Mornings were cool. Dry. And oddly quiet.
We’d heard hippos and baboons at night, maybe hyenas, too, and a bunch of “Who knows?” sounds. Here in the Maasai Mara Game Reserve on the Kenya-Tanzania border, it could be an elephant, rhino, even lion.
Whatever, it was extraordinary. And that’s exactly why we’d come to Africa.
Up before dawn, showered, and dressed in our safariest of outfits, Carolyn and I downed coffee and cookies (before the monkeys got to them), closed the tent, and crossed the shaky rope footbridge to our Land Rover and Sammy, our Maasai warrior driver, safari guide, and soon to be good friend.
“Look up!” exclaimed Carolyn. The night sky above was jam-packed with stars. When Carl Sagan saw his “billions and billions” of stars, he must have been looking at the equatorial African sky.
By daybreak, we were deep in the African savannah. The iconic, flat grassland seemed to reach to the ends of the earth. Breaking the horizon we saw only the occasional acacia tree. And over there, a rare Maasai giraffe and her young son. And topis. And impalas. Thompson gazelles and little dikdiks. Beyond, by the lonely acacia topped with two tawny eagles, a small herd of elephants.
Ostriches chased an annoying jackal, and all was right with the world.
This was the beginning of time. Eden. God’s country. It was absolute magic, interrupted only by the sound of camera shutters. Carolyn and I looked at one another, smiling, knowing how each of us had spent 60 years waiting for this very moment.
Carolyn will tell her story later. For me, it was a fifth-grade encounter with Osa Johnson’s I Married Adventure that turned the Dark Continent, as Africa was then known, to a place of danger, yet infinite wonders. Today, instead of rifles, we pack cameras. Instead of small, leaky tents vulnerable to monkey attacks, we sleep safely in soft four-poster beds, with hot showers, flush toilets, and electric for camera-battery charging.
From that moment three days earlier when Carolyn kissed a Rothchild’s giraffe at the Giraffe Centre near Nairobi, we knew: This would be the trip of a lifetime. A place on a whole different plain, if you pardon the pun, where wild animals take center stage and you, my friend, is there only to treasure and to be grateful for your life and theirs.

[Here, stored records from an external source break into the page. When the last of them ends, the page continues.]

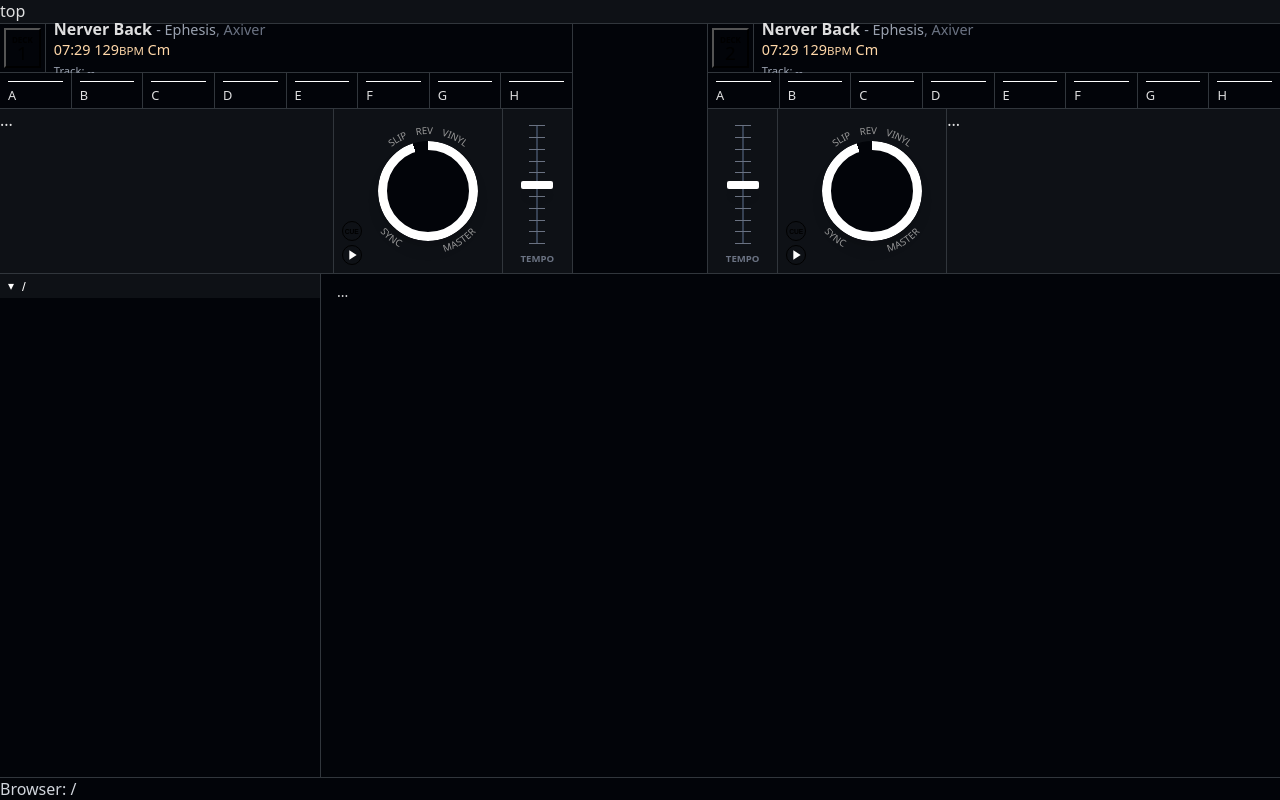
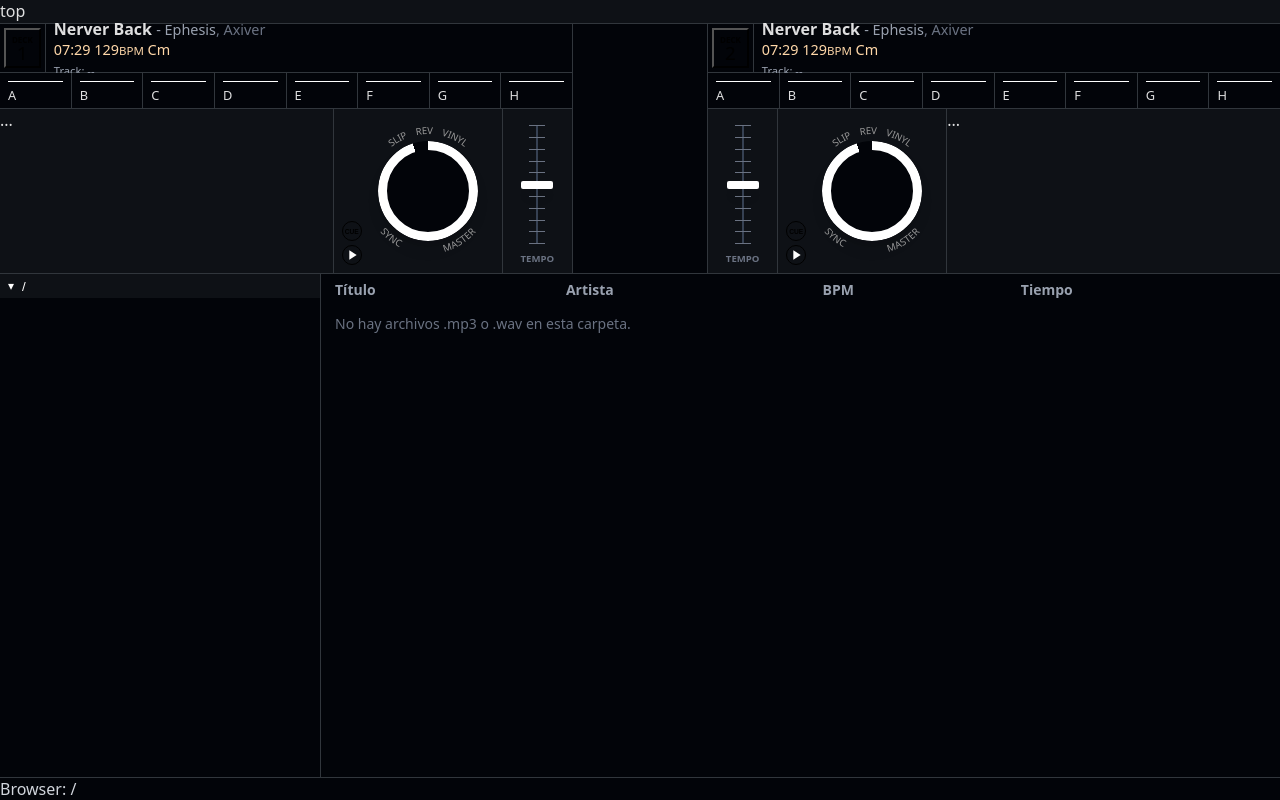
Before and after one commit to Sonkoh/NevealDJ, a React (Vite) app in the folder ui/: page / in a window 1280 px wide. Built offline with nearby package versions, Linux system fonts and the light colour scheme.

Commit message:
Basic Explorer Working

```diff
--- a/ui/endpoints.js
+++ b/ui/endpoints.js
@@ -40,18 +40,37 @@ const broadcastEngineState = () => {
     });
 };
 
+const SUPPORTED_AUDIO_EXTENSIONS = new Set([".mp3", ".wav"]);
+
 const listDirectories = async (targetPath) => {
     const basePath = targetPath ? path.resolve(targetPath) : systemRoot;
     const entries = await fsp.readdir(basePath, { withFileTypes: true });
     const directories = entries
         .filter((entry) => entry.isDirectory())
+        .filter((entry) => !entry.name.startsWith("."))
         .map((entry) => ({
             name: entry.name,
             path: path.join(basePath, entry.name),
         }))
         .sort((a, b) => a.name.localeCompare(b.name));
+    const files = entries
+        .filter((entry) => entry.isFile())
+        .filter((entry) => SUPPORTED_AUDIO_EXTENSIONS.has(path.extname(entry.name).toLowerCase()))
+        .map((entry) => {
+            const fullPath = path.join(basePath, entry.name);
+            const title = path.basename(entry.name, path.extname(entry.name));
+            return {
+                name: entry.name,
+                path: fullPath,
+                title,
+                artist: "Desconocido",
+                bpm: "--",
+                duration: "--",
+            };
+        })
+        .sort((a, b) => a.name.localeCompare(b.name));
     const parent = path.resolve(basePath) === systemRoot ? null : path.dirname(basePath);
-    return { path: basePath, parent, directories };
+    return { path: basePath, parent, directories, files };
 };
 
 module.exports = () => {
--- a/ui/src/components/Explorer.tsx
+++ b/ui/src/components/Explorer.tsx
@@ -60,6 +60,7 @@ const findNode = (node: DirectoryNode | null, targetPath: string): DirectoryNode
 function Explorer() {
     const [rootNode, setRootNode] = useState<DirectoryNode | null>(null);
     const [selectedPath, setSelectedPath] = useState<string | null>(null);
+    const [selectedFiles, setSelectedFiles] = useState<Array<{ name: string; path: string }>>([]);
     const [error, setError] = useState<string | null>(null);
 
     useEffect(() => {
@@ -76,6 +77,7 @@ function Explorer() {
                     children,
                 });
                 setSelectedPath(response?.path || "/");
+                setSelectedFiles(response?.files ?? []);
                 setError(null);
             } catch (err) {
                 setError((err as Error).message);
@@ -92,8 +94,16 @@ function Explorer() {
             return;
         }
 
-        if (existingNode.hasLoadedChildren) {
-            setRootNode((prev) => (prev ? updateNode(prev, pathValue, (node) => ({ ...node, isExpanded: !node.isExpanded })) : prev));
+        const willCollapse = existingNode.isExpanded && existingNode.hasLoadedChildren;
+        if (willCollapse) {
+            setRootNode((prev) =>
+                prev
+                    ? updateNode(prev, pathValue, (node) => ({
+                          ...node,
+                          isExpanded: false,
+                      }))
+                    : prev,
+            );
             return;
         }
 
@@ -102,7 +112,7 @@ function Explorer() {
                 ? updateNode(prev, pathValue, (node) => ({
                       ...node,
                       isExpanded: true,
-                    isLoading: true,
+                      isLoading: !node.hasLoadedChildren,
                   }))
                 : prev,
         );
@@ -121,6 +131,7 @@ function Explorer() {
                       }))
                     : prev,
             );
+            setSelectedFiles(response?.files ?? []);
             setError(null);
         } catch (err) {
             setRootNode((prev) =>
@@ -142,7 +153,7 @@ function Explorer() {
         <div key={node.path} className="text-sm">
             <button
                 onClick={() => handleToggleNode(node.path)}
-                className={`w-full text-left flex items-center gap-2 py-1 px-2 border-0 ${selectedPath === node.path ? "module text-white" : "text-gray-200 module-1 hover:bg-white/5"
+                className={`w-full text-left flex items-center gap-2 py-1 px-2 border-0 cursor-pointer ${selectedPath === node.path ? "module text-white" : "text-gray-200 module-1 hover:bg-white/5"
                     }`}
                 style={{ paddingLeft: depth * 12 + 8 }}
             >
@@ -160,8 +171,35 @@ function Explorer() {
                 <div className="module-1 w-[320px] h-full overflow-y-scroll">
                     {rootNode ? renderNode(rootNode) : <div className="p-3 text-sm text-gray-400">Cargando árbol...</div>}
                 </div>
-                <div className="module-1 flex-1 h-full px-4 py-2 text-sm overflow-auto">
-                    ...
+                <div className="module-1 flex-1 h-full text-sm overflow-auto">
+                    <table className="w-full text-left text-sm">
+                        <thead className="text-gray-400">
+                            <tr>
+                                <th className="py-1 px-3">Título</th>
+                                <th className="py-1 px-3">Artista</th>
+                                <th className="py-1 px-3">BPM</th>
+                                <th className="py-1 px-3">Tiempo</th>
+                            </tr>
+                        </thead>
+                        <tbody>
+                            {selectedFiles.length === 0 ? (
+                                <tr>
+                                    <td colSpan={4} className="py-2 px-3 text-gray-500 text-sm">
+                                        No hay archivos .mp3 o .wav en esta carpeta.
+                                    </td>
+                                </tr>
+                            ) : (
+                                selectedFiles.map((file) => (
+                                    <tr key={file.path} className="border-b border-white/5 hover:bg-white/5 cursor-pointer">
+                                        <td className="py-2 px-3">{file.name.replace(/\.[^.]+$/, '')}</td>
+                                        <td className="py-2 px-3 text-gray-400">Desconocido</td>
+                                        <td className="py-2 px-3">--</td>
+                                        <td className="py-2 px-3">--:--</td>
+                                    </tr>
+                                ))
+                            )}
+                        </tbody>
+                    </table>
                 </div>
             </div>
             <div className="module-1">
```
Lines whose indentation alone changed are shown as unchanged.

What we didn’t know is how intimate we’d become with two tribes of Kenya’s original Africans, the Samburu and the Maasai. That was not planned, not included in your typical safari.
In the relatively remote Samburu National Reserve, located about an hour and a half north of Nairobi via a 10-seater Cessna Caravan, the Samburu village is at first glance little more than a circle of mud and dung two-room, windowless huts, one room for the family, one for calves. Cattle, the wealth of the tribe, are bedded for protection in the center of the village.

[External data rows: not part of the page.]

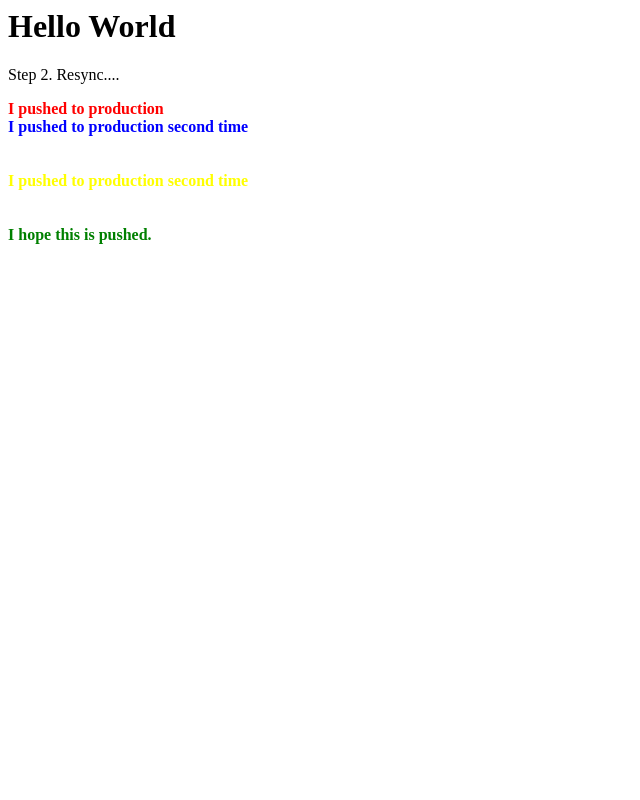
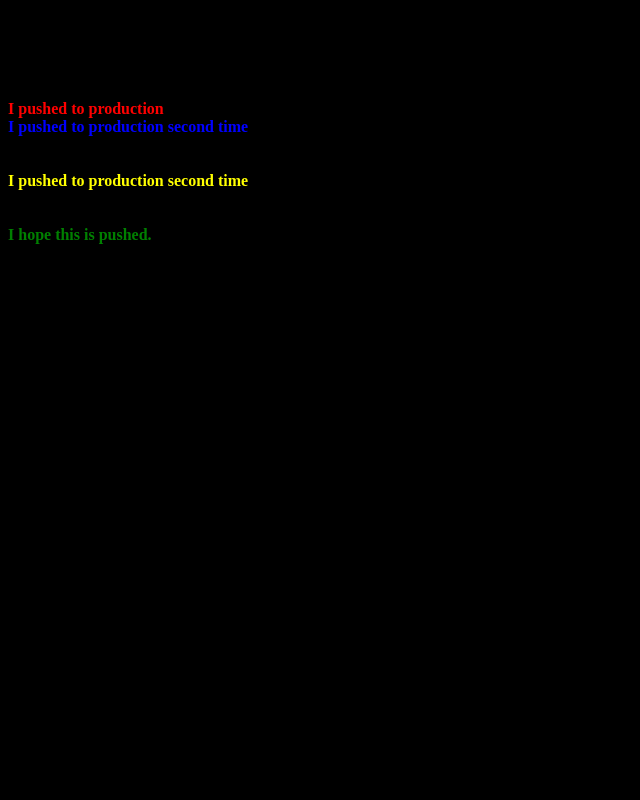
Before and after one commit to DarthTobias/test, a PHP site: page / in a window 1280 px wide. Shown: the whole page, without its empty margins (0-640 px from the left). Run offline with PHP 8.4, Linux system fonts and the light colour scheme.

Commit message:
push to green server

```diff
--- a/index.php
+++ b/index.php
@@ -1,3 +1,8 @@
+<style>
+	html {
+		background:#000000;
+	}
+</style>
 <h1>Hello World</h1>
 
 <p>Step 2. Resync....</p>
```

Until our safari lodge, Samburu Intrepids built a school for the children and dug a well for the village, these nomadic pastoralists, as do most tribes here, moved often for survival.
The most colorful, most delightful line of singing and dancing women this side of Vegas greeted us. Women young and old were dressed in traditional clothing of bright red material with multi-beaded necklaces, bracelets, and earrings.
For eons, these handsome people lived isolated in prehistory. Even the conquering Brits closed the area to outsiders. Today, Samburu sell their jewelry to tourists like us in exchange for their school, well, and open hospitality. With one foot in the Stone Age and the other in the 21st Century, I wonder how long they can resist the temptation of, say, a generator or an outhouse.
Here men have as many wives as they can afford. But when I asked one of these smiling young women with whom we’d become friends if she’d like to be my Number-Two wife, she replied, “How many cows do you have?” And then, after a short consideration, she said to Carolyn, “He’s too old. I want a warrior.”
To which Carolyn replied, “Me, too!”
As with their Maasai cousins to the southwest, meat is only eaten on special occasions. Milk is the Samburu mainstay, often mixed with blood. (At a similar village in the Mara, chronically anemic Carolyn was invited to supper. Unfortunately, our tight schedule wouldn’t permit it. We hope to return someday with a rain check in hand. Carolyn could use the blood!)
The Great Ewaso Nyiro River provides life to this rugged area, so unlike the flat plains with which we most associate Kenya and safaris. Yet the big five (elephant, lion, rhino, leopard, and buffalo) abound. Along with the reticulated giraffe, Grevy’s zebra and others almost unique to this area.
From our tent, we watched the animals come to drink. As hunting has been outlawed in Kenya since the 1970s, animals – with the exception of the leopard – are completely unafraid of man and his vehicles. More than once we saw a lion take rest in the shadow of a Land Rover full of tourists on safari.
Safari is the Swahili word for journey. Not just journeys by Land Rover, but those of the mind and spirit. Journeys of self-discovery. Journeys that open the heart and soul.